I have one kitchen convenience which I would suggest to housekeepers in Mexico or similar countries where it is necessary to lock the pantries. It is a long, low box with a hinged cover (something like a couch box) and is divided into compartments, which hold potatoes, onions, and other daily necessities in small quantities. One compartment is useful for holding all the old newspapers, which are put there for kindling.

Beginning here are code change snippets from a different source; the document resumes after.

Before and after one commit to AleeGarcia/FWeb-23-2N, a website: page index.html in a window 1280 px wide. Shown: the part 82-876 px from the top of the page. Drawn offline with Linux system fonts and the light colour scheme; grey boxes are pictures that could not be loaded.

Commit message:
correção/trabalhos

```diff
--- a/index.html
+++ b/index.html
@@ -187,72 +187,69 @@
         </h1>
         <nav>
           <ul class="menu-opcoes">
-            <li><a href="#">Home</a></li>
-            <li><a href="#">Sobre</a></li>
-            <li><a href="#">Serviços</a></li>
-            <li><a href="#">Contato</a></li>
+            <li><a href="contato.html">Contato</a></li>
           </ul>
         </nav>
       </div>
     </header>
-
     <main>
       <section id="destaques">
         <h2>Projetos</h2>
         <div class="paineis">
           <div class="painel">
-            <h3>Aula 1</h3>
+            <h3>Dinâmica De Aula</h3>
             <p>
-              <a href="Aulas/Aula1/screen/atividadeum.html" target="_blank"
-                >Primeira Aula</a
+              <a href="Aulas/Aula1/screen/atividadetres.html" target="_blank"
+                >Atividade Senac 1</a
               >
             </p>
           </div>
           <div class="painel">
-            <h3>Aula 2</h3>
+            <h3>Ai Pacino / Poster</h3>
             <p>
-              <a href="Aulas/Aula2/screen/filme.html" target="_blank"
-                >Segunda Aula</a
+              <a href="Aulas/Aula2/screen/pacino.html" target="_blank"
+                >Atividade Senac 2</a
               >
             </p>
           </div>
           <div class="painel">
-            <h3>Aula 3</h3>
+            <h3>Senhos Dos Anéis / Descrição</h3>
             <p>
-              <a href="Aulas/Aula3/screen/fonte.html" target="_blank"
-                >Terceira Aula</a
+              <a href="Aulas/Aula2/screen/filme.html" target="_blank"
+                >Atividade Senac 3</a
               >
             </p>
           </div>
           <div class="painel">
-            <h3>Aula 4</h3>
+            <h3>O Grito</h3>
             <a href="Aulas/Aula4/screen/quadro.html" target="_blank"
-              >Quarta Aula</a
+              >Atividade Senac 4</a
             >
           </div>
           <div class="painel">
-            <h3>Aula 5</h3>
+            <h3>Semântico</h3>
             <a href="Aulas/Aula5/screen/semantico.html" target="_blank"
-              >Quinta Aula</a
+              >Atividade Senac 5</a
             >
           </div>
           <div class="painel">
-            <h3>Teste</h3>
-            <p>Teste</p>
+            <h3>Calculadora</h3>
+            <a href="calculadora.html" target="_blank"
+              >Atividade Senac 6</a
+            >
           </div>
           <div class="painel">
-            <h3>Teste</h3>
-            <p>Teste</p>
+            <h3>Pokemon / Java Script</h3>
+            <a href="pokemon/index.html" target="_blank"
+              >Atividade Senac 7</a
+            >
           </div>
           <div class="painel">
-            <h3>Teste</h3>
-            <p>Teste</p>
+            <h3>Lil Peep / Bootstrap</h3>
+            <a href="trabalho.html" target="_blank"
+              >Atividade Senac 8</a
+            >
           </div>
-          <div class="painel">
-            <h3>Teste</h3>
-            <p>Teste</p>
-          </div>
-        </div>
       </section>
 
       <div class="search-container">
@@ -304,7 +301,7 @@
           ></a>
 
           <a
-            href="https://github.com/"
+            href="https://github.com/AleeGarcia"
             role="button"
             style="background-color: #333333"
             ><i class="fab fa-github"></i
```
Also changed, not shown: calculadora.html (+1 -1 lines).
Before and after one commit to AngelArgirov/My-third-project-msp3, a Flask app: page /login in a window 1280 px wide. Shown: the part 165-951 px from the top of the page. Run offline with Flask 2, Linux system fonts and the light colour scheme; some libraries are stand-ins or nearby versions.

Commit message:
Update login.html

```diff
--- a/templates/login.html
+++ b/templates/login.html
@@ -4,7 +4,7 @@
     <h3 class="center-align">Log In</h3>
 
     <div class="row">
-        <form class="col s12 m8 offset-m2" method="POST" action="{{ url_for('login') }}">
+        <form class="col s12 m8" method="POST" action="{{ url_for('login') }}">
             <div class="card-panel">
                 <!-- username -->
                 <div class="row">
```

Another convenience is the built-in end of my dressing room, which is arranged as follows: The top of the dresser serves as a shelf. Underneath this the space is divided into three compartments for about three feet. The center one is an open recess having hooks on the three sides. The left compartment is divided into three shelves for hats and shoes. The right compartment is divided by shelves into five compartments for the baby's clothes. The shelves are made of quarter-inch boards, removable for cleaning. Both these side closets are closed with doors, having spring latches and hooks on the inside of the doors. Below the three compartments are three shallow drawers made full width for skirts, and below these are four deep drawers made half width - two on each side - for shirt waists and pieces.





Several students have asked for plans of a cottage that might be built for $3,000. The accompanying plans give some idea of an inexpensive seven-room cottage with a bath room and with a laundry in the basement. Two rooms on the first floor are called bedrooms, although the front one might be used for a library if desired.

Some of the rooms might be made more attractive if bay windows were added, but any change from simple rectangular lines adds to the expense. The arrangement of the rooms should prove convenient for a small family.